++++ INFORMATION SUPPLIED ++++

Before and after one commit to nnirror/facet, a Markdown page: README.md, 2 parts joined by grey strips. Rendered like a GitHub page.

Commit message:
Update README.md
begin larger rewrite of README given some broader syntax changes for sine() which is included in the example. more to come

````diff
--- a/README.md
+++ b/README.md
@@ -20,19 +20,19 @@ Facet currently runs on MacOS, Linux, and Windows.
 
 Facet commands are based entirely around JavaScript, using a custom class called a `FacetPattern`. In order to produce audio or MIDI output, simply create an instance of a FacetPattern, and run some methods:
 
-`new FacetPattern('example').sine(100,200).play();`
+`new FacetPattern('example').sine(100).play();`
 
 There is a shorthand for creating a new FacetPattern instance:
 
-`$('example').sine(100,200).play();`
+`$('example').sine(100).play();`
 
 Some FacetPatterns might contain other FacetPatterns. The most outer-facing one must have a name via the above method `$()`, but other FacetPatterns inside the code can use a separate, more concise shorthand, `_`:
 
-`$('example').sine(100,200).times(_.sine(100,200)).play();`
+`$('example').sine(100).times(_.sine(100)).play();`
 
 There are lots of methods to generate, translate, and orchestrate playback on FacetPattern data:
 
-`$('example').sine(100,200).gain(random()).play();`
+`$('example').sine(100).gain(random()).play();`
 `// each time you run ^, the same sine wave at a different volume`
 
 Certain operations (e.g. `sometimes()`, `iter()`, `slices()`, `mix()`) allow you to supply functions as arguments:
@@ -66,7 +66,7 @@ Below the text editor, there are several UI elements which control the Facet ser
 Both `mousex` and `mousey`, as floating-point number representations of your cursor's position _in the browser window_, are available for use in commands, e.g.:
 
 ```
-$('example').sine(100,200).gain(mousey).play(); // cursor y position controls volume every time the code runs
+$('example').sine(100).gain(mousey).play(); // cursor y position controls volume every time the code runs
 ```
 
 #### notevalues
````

++++

**EXERCISE BRIEF**
Each line above that contains the word "sine" must be copied.

**EXERCISE ANSWER**
begin larger rewrite of README given some broader syntax changes for sine() which is included in the example. more to come
-`new FacetPattern('example').sine(100,200).play();`
+`new FacetPattern('example').sine(100).play();`
-`$('example').sine(100,200).play();`
+`$('example').sine(100).play();`
-`$('example').sine(100,200).times(_.sine(100,200)).play();`
+`$('example').sine(100).times(_.sine(100)).play();`
-`$('example').sine(100,200).gain(random()).play();`
+`$('example').sine(100).gain(random()).play();`
 `// each time you run ^, the same sine wave at a different volume`
-$('example').sine(100,200).gain(mousey).play(); // cursor y position controls volume every time the code runs
+$('example').sine(100).gain(mousey).play(); // cursor y position controls volume every time the code runs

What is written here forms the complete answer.